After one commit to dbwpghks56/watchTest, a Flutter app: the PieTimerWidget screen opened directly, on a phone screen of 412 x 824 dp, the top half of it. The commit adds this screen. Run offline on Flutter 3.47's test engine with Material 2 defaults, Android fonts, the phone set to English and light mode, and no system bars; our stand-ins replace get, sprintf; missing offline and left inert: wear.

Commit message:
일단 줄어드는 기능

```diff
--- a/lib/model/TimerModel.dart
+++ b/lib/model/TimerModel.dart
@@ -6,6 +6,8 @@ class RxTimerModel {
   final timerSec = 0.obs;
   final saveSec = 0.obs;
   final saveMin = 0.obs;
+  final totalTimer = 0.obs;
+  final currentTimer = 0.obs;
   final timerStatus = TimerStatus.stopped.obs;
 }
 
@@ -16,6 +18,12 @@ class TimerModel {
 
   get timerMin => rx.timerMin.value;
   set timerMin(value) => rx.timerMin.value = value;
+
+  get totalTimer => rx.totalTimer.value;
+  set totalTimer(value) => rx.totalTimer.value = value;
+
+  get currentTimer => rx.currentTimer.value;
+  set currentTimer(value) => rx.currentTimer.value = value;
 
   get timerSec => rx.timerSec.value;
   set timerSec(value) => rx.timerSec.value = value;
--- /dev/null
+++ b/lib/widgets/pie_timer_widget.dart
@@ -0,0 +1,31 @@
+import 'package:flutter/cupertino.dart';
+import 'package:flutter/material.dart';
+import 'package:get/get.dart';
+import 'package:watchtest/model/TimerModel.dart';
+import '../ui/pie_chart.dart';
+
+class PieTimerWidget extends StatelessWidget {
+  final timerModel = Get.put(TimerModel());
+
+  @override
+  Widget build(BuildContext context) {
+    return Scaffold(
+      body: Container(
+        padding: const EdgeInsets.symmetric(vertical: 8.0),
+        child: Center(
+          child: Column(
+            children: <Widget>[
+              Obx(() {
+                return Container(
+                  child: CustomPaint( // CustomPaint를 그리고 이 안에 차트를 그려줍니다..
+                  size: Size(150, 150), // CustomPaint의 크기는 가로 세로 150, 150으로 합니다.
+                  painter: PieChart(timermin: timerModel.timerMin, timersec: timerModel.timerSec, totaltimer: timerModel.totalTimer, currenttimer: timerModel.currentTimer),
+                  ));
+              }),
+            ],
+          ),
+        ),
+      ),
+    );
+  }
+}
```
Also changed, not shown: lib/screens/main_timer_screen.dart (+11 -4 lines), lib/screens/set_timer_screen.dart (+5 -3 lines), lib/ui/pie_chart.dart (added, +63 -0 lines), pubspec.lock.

WHAT TO PRODUCE: Each line in the records above that contains the word "dart" must be copied.

EXPECTED ANSWER:
--- a/lib/model/TimerModel.dart
+++ b/lib/model/TimerModel.dart
+++ b/lib/widgets/pie_timer_widget.dart
+import 'package:flutter/cupertino.dart';
+import 'package:flutter/material.dart';
+import 'package:get/get.dart';
+import 'package:watchtest/model/TimerModel.dart';
+import '../ui/pie_chart.dart';
Also changed, not shown: lib/screens/main_timer_screen.dart (+11 -4 lines), lib/screens/set_timer_screen.dart (+5 -3 lines), lib/ui/pie_chart.dart (added, +63 -0 lines), pubspec.lock.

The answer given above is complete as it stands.